▸ **Exercise goal**
Return the records below character for character.

▸ **Data in this exercise**
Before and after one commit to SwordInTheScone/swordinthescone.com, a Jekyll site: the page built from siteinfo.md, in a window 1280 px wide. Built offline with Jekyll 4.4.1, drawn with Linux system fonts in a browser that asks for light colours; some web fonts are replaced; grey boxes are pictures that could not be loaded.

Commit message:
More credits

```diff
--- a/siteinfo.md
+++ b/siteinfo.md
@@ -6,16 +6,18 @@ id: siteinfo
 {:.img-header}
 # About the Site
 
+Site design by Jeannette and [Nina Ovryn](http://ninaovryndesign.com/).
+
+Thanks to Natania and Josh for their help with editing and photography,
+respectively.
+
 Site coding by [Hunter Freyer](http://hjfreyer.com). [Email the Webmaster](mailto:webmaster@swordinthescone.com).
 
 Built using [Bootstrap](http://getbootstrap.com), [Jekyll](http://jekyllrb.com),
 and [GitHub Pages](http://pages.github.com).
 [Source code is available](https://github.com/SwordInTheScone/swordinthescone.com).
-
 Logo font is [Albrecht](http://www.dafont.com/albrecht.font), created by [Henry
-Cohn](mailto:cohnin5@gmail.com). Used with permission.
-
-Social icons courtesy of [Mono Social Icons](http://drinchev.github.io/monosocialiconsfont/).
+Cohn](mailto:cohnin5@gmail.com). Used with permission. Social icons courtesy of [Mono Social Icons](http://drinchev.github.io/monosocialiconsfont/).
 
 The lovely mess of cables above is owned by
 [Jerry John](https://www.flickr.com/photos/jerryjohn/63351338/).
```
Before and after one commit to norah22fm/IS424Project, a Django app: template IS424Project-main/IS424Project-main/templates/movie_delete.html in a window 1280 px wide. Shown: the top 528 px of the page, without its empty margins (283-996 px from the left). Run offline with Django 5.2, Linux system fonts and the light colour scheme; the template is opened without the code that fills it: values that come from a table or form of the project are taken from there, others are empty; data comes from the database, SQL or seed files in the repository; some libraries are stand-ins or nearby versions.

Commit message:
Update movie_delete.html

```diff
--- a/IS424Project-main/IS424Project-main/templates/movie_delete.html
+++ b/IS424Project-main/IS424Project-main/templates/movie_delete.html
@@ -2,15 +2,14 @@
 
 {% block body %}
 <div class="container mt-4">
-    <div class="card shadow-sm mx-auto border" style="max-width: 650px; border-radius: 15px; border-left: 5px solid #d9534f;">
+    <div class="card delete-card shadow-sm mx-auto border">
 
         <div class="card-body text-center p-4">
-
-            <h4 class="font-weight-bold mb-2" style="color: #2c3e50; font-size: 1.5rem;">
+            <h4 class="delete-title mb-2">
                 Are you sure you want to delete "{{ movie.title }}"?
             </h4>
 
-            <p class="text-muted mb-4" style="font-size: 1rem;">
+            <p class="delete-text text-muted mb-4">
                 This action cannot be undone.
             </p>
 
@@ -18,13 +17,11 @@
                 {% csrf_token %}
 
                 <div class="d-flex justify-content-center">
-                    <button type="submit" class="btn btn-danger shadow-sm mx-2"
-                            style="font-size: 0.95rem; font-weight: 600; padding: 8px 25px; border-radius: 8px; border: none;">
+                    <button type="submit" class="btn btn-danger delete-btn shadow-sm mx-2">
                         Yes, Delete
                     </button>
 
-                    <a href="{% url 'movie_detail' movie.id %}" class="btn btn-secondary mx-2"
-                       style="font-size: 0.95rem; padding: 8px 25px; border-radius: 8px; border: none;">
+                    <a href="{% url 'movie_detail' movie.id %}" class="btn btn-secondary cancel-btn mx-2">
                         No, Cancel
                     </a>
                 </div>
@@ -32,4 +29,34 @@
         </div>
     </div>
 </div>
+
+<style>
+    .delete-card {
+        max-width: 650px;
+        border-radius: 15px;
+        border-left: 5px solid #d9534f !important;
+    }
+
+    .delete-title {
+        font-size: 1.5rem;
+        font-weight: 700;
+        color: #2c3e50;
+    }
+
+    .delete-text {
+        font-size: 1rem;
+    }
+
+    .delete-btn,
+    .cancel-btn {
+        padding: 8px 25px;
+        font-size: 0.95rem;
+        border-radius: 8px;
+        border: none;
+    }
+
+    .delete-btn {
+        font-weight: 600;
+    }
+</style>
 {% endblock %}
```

▸ **Answer space**
Before and after one commit to SwordInTheScone/swordinthescone.com, a Jekyll site: the page built from siteinfo.md, in a window 1280 px wide. Built offline with Jekyll 4.4.1, drawn with Linux system fonts in a browser that asks for light colours; some web fonts are replaced; grey boxes are pictures that could not be loaded.

Commit message:
More credits

```diff
--- a/siteinfo.md
+++ b/siteinfo.md
@@ -6,16 +6,18 @@ id: siteinfo
 {:.img-header}
 # About the Site
 
+Site design by Jeannette and [Nina Ovryn](http://ninaovryndesign.com/).
+
+Thanks to Natania and Josh for their help with editing and photography,
+respectively.
+
 Site coding by [Hunter Freyer](http://hjfreyer.com). [Email the Webmaster](mailto:webmaster@swordinthescone.com).
 
 Built using [Bootstrap](http://getbootstrap.com), [Jekyll](http://jekyllrb.com),
 and [GitHub Pages](http://pages.github.com).
 [Source code is available](https://github.com/SwordInTheScone/swordinthescone.com).
-
 Logo font is [Albrecht](http://www.dafont.com/albrecht.font), created by [Henry
-Cohn](mailto:cohnin5@gmail.com). Used with permission.
-
-Social icons courtesy of [Mono Social Icons](http://drinchev.github.io/monosocialiconsfont/).
+Cohn](mailto:cohnin5@gmail.com). Used with permission. Social icons courtesy of [Mono Social Icons](http://drinchev.github.io/monosocialiconsfont/).
 
 The lovely mess of cables above is owned by
 [Jerry John](https://www.flickr.com/photos/jerryjohn/63351338/).
```
Before and after one commit to norah22fm/IS424Project, a Django app: template IS424Project-main/IS424Project-main/templates/movie_delete.html in a window 1280 px wide. Shown: the top 528 px of the page, without its empty margins (283-996 px from the left). Run offline with Django 5.2, Linux system fonts and the light colour scheme; the template is opened without the code that fills it: values that come from a table or form of the project are taken from there, others are empty; data comes from the database, SQL or seed files in the repository; some libraries are stand-ins or nearby versions.

Commit message:
Update movie_delete.html

```diff
--- a/IS424Project-main/IS424Project-main/templates/movie_delete.html
+++ b/IS424Project-main/IS424Project-main/templates/movie_delete.html
@@ -2,15 +2,14 @@
 
 {% block body %}
 <div class="container mt-4">
-    <div class="card shadow-sm mx-auto border" style="max-width: 650px; border-radius: 15px; border-left: 5px solid #d9534f;">
+    <div class="card delete-card shadow-sm mx-auto border">
 
         <div class="card-body text-center p-4">
-
-            <h4 class="font-weight-bold mb-2" style="color: #2c3e50; font-size: 1.5rem;">
+            <h4 class="delete-title mb-2">
                 Are you sure you want to delete "{{ movie.title }}"?
             </h4>
 
-            <p class="text-muted mb-4" style="font-size: 1rem;">
+            <p class="delete-text text-muted mb-4">
                 This action cannot be undone.
             </p>
 
@@ -18,13 +17,11 @@
                 {% csrf_token %}
 
                 <div class="d-flex justify-content-center">
-                    <button type="submit" class="btn btn-danger shadow-sm mx-2"
-                            style="font-size: 0.95rem; font-weight: 600; padding: 8px 25px; border-radius: 8px; border: none;">
+                    <button type="submit" class="btn btn-danger delete-btn shadow-sm mx-2">
                         Yes, Delete
                     </button>
 
-                    <a href="{% url 'movie_detail' movie.id %}" class="btn btn-secondary mx-2"
-                       style="font-size: 0.95rem; padding: 8px 25px; border-radius: 8px; border: none;">
+                    <a href="{% url 'movie_detail' movie.id %}" class="btn btn-secondary cancel-btn mx-2">
                         No, Cancel
                     </a>
                 </div>
@@ -32,4 +29,34 @@
         </div>
     </div>
 </div>
+
+<style>
+    .delete-card {
+        max-width: 650px;
+        border-radius: 15px;
+        border-left: 5px solid #d9534f !important;
+    }
+
+    .delete-title {
+        font-size: 1.5rem;
+        font-weight: 700;
+        color: #2c3e50;
+    }
+
+    .delete-text {
+        font-size: 1rem;
+    }
+
+    .delete-btn,
+    .cancel-btn {
+        padding: 8px 25px;
+        font-size: 0.95rem;
+        border-radius: 8px;
+        border: none;
+    }
+
+    .delete-btn {
+        font-weight: 600;
+    }
+</style>
 {% endblock %}
```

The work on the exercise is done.